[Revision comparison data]
# # # # # # #
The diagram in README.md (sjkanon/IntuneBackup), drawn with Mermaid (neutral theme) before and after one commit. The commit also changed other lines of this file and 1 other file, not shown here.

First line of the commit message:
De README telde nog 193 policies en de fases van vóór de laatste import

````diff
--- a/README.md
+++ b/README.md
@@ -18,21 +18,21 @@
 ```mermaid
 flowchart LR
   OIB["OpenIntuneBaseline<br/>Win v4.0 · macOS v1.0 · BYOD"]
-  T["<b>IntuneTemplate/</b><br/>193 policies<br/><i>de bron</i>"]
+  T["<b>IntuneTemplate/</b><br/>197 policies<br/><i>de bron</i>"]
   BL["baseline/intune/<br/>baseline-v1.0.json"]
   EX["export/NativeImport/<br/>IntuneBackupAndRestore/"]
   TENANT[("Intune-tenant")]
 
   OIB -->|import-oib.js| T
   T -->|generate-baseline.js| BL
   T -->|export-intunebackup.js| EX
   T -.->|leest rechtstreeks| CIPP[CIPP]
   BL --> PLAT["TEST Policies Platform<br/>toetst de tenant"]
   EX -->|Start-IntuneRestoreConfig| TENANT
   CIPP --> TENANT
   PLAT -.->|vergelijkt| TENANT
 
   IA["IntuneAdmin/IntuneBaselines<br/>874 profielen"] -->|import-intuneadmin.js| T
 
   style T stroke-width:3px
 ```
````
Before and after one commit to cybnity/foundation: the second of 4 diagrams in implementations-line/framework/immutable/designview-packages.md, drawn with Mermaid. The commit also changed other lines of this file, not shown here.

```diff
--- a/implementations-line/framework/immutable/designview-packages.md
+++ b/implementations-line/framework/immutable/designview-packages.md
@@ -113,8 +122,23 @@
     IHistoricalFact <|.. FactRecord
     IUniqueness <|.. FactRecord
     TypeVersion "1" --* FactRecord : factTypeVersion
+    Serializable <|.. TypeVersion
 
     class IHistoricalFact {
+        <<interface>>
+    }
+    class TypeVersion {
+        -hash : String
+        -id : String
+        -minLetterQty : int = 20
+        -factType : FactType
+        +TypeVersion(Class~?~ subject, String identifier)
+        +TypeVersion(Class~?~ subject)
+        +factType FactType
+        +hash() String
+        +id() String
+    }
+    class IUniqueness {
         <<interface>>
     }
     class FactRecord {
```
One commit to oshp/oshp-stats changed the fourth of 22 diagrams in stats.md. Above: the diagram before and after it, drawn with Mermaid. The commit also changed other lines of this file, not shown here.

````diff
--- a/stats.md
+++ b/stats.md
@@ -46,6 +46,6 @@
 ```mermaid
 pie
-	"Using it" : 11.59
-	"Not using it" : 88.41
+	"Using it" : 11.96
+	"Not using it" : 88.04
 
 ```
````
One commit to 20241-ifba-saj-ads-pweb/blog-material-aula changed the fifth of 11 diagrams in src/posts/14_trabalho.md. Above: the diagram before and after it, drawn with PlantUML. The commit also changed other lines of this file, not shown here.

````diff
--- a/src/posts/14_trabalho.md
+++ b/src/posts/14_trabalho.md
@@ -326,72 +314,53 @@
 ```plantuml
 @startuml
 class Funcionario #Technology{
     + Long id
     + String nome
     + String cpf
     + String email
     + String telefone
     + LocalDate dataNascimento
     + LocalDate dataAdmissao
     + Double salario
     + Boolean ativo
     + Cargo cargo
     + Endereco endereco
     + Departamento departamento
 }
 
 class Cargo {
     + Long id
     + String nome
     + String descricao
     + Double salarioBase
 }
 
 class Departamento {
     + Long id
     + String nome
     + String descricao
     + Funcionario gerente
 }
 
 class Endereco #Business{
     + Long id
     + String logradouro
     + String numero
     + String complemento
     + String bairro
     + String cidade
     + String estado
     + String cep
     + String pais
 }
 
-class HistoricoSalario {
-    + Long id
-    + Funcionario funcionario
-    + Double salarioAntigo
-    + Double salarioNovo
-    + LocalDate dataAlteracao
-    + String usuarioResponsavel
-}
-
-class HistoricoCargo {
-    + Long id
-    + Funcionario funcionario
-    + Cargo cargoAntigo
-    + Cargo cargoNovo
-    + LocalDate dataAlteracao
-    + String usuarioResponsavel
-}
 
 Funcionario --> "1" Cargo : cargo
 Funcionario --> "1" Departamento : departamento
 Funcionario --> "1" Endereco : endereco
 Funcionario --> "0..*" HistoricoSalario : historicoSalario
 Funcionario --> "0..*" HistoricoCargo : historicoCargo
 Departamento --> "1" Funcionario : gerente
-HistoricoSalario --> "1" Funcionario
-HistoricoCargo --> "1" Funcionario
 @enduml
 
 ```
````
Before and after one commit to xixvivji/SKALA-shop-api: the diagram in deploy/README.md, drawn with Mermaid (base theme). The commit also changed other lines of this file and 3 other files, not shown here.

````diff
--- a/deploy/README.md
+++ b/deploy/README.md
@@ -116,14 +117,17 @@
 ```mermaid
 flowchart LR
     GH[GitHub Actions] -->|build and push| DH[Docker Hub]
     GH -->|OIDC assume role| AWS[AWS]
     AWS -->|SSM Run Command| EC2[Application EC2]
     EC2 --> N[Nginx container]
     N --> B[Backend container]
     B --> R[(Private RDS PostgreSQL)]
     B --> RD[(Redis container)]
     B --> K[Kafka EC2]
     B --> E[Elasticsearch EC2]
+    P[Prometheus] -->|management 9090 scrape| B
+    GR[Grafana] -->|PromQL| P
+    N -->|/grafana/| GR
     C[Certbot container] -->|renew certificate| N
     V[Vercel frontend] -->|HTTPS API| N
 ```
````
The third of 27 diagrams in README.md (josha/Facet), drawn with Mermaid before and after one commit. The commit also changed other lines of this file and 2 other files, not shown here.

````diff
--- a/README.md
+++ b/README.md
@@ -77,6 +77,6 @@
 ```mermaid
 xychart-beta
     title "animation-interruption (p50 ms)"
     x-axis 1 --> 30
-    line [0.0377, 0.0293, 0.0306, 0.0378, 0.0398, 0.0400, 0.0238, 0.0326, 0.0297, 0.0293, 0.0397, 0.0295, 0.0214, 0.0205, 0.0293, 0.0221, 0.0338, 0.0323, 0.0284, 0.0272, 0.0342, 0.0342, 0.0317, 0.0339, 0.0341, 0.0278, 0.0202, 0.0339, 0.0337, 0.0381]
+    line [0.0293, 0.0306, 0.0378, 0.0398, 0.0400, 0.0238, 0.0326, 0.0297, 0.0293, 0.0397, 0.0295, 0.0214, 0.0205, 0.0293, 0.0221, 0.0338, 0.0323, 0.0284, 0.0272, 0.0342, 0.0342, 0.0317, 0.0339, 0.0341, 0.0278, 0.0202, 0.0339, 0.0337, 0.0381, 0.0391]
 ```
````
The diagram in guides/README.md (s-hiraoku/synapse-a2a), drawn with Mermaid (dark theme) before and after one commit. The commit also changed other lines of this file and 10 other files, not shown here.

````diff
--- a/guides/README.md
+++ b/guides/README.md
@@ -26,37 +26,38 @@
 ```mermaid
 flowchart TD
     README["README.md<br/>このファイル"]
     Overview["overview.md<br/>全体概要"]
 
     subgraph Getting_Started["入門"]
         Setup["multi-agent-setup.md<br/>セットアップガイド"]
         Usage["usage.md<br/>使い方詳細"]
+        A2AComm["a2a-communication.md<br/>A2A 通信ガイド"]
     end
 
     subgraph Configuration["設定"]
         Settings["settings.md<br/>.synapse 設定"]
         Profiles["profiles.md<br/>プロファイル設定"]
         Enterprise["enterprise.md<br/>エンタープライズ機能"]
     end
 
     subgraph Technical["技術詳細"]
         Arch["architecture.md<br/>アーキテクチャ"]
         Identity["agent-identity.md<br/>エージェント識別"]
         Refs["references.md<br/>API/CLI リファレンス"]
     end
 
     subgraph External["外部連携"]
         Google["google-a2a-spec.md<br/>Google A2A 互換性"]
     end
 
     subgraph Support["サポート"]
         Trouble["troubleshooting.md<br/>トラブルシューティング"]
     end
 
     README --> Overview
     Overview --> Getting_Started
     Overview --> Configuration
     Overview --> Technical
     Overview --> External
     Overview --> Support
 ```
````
# # # # # # #
*THE TASK*: Please give back the records exactly as written, beginning at the first line and including the line that holds "First line of" as the last.

*EXERCISE SOLUTION*:
The diagram in README.md (sjkanon/IntuneBackup), drawn with Mermaid (neutral theme) before and after one commit. The commit also changed other lines of this file and 1 other file, not shown here.

First line of the commit message:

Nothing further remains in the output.